I would also add that a compartmentalist tends to make decisions that cause problems for other team members—the compartmentalized user researcher makes design recommendations that don’t meet the needs the business analyst identified previously; the designer designs something that will take $5 million to implement; the HTML coder who transforms those ultra-accessible semantic forms into screen-reader nightmares for the blind.

So I agree with Spool that compartmentalism is bad. But he also says that the main reason to choose a specialist over a generalist is economic; if a specialist is available and affordable, you would hire a specialist, according to the article. But aren’t there times when specialization is a negative for the project? Even if I could afford a specialist HTML coder, business analyst, interaction designer, and user researcher… isn’t there some inherent value in having the same person play one or more of those roles, depending on project size, complexity, or a host of other factors?

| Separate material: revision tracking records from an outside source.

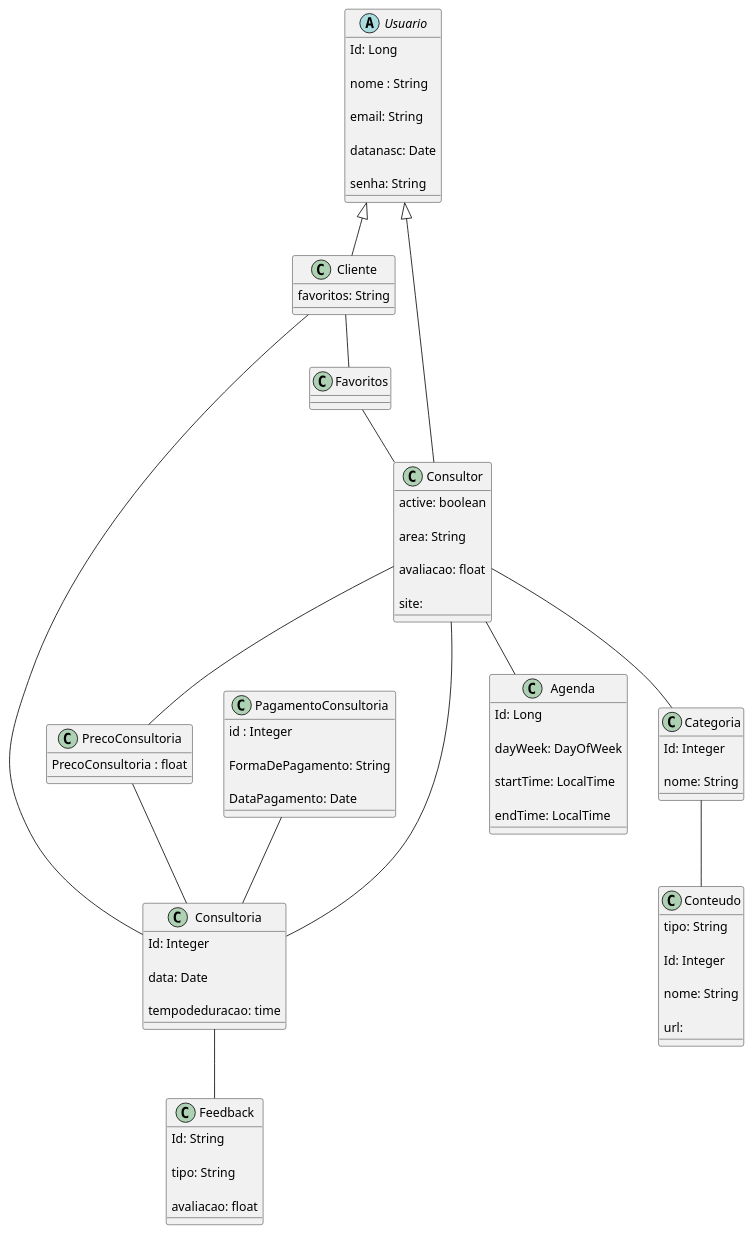
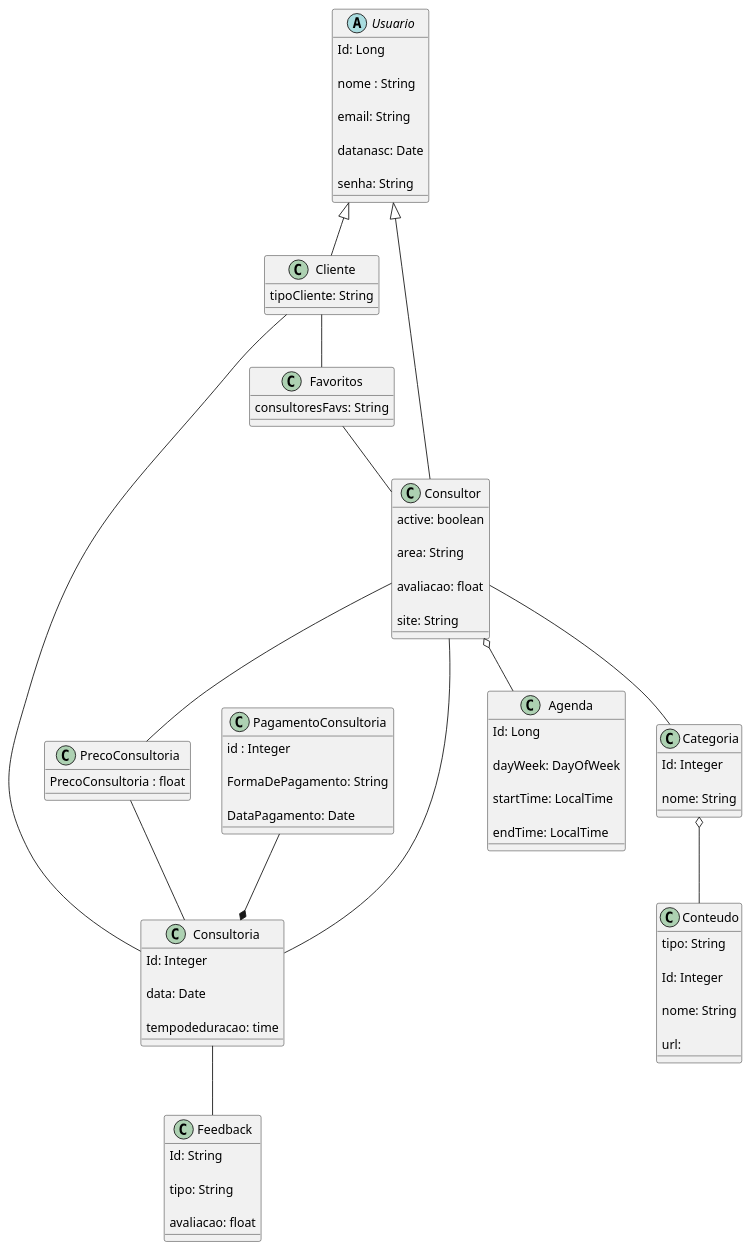
Before and after one commit to camycamyha/projetoEngSoftware: the diagram in docs/modeloConceitual/modConceitual.puml, drawn with PlantUML. The commit also changed 1 other file, not shown here.

```diff
--- a/docs/modeloConceitual/modConceitual.puml
+++ b/docs/modeloConceitual/modConceitual.puml
@@ -1,157 +1,158 @@
 @startuml "Modelo Conceitual"
 
 abstract class Usuario {
 
     Id: Long
 
     nome : String
 
     email: String
 
     datanasc: Date
 
     senha: String
 
  
 
 }  
 
  
 
 class Consultor {
 
     active: boolean
 
     area: String
 
     avaliacao: float 
 
-    site:  
+    site: String
 
 }
 
  
 
 class Cliente {
 
-    favoritos: String
+    tipoCliente: String
 
 }
 
 
 
  class Favoritos {
 
+    consultoresFavs: String
 
 }
 
  
 
 
 class Consultoria{
 
     Id: Integer
 
     data: Date
 
     tempodeduracao: time
 
 }
 
  
 
  class PagamentoConsultoria {
   
    id : Integer
 
    FormaDePagamento: String
 
    DataPagamento: Date
 }
 
 class PrecoConsultoria{
 
    PrecoConsultoria : float
 
 }
  
 
 class Agenda {
 
     Id: Long
 
     dayWeek: DayOfWeek
 
     startTime: LocalTime
 
     endTime: LocalTime
 
    
 
 }
 
  
 
 Class Categoria{
 
     Id: Integer
 
     nome: String
 
 }
 
  
 
 Class Conteudo{
 
   tipo: String
 
   Id: Integer
 
   nome: String 
 
   url: 
 
 }
 
 Class Feedback{
 
     Id: String
 
     tipo: String
 
     avaliacao: float
 
 }
 
  
 
  
 Cliente -- Favoritos
 
 Favoritos -- Consultor
 
 Consultor -- Categoria
 
-Categoria -- Conteudo
+Categoria o-- Conteudo
 
 Consultor --|> Usuario
 
 Usuario <|-- Cliente
 
 Consultoria --Feedback
 
 Cliente -- Consultoria
 
 Consultoria -- Consultor
 
-Consultor -- Agenda
+Consultor o-- Agenda
 
-PagamentoConsultoria -- Consultoria
+PagamentoConsultoria --* Consultoria
 
 PrecoConsultoria -- Consultoria
 
 Consultor -- PrecoConsultoria
 
 
 @enduml
```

I don’t think economics is the only factor.

posted by ted on Monday, Nov 17, 2008 · 7 comments

“Leaders inspire. Managers require.”
A participant at the George Wythe University Statesmanship Retreat last weekend, commenting on the difference between leadership and management. Not to say that good managers can’t also inspire—but when they do, that is when they Lead instead of merely Manage. Also, you can lead without being a manager—something good designers do every day.

posted by ted on Monday, Nov 17, 2008 · 0 comments

“He had an unbending
devotion to flexibility.
Lincoln on Leadership

posted by ted on Tuesday, Oct 23, 2007

Managers do things right.
Leaders do right things.
Quoted in Lincoln on Leadership, my current commuter audiobook

posted by ted on Friday, Oct 19, 2007

Project “Soul Searching”

In our jobs, working for the LDS Church, we work on projects that do not generate financial income. This is very different than the corporate world that I’m used to, but also a very good thing. The projects we work on do not generate income, but they do use financial resources of the Church, and the bar is set very high to use those resources in the most effective way possible. This environment requires an extra level of vigilance and “project soul searching” that may not happen (although it probably should) in the corporate world. In this quest for meaning, I’ve been bombarded with questions. The process of questioning doesn’t always get to the answer. In fact, if you’ve got all the answers, the chances are that you don’t really understand the problem. The purpose of questioning is to gain a better understanding of the problem, where your solution fits in, and what effect it will really have on your customers and end users.

Andy Rutledge makes some good points on this also in his article “Seek Understading, Not Answers”

posted by john on Wednesday, Aug 23, 2006 · 0 comments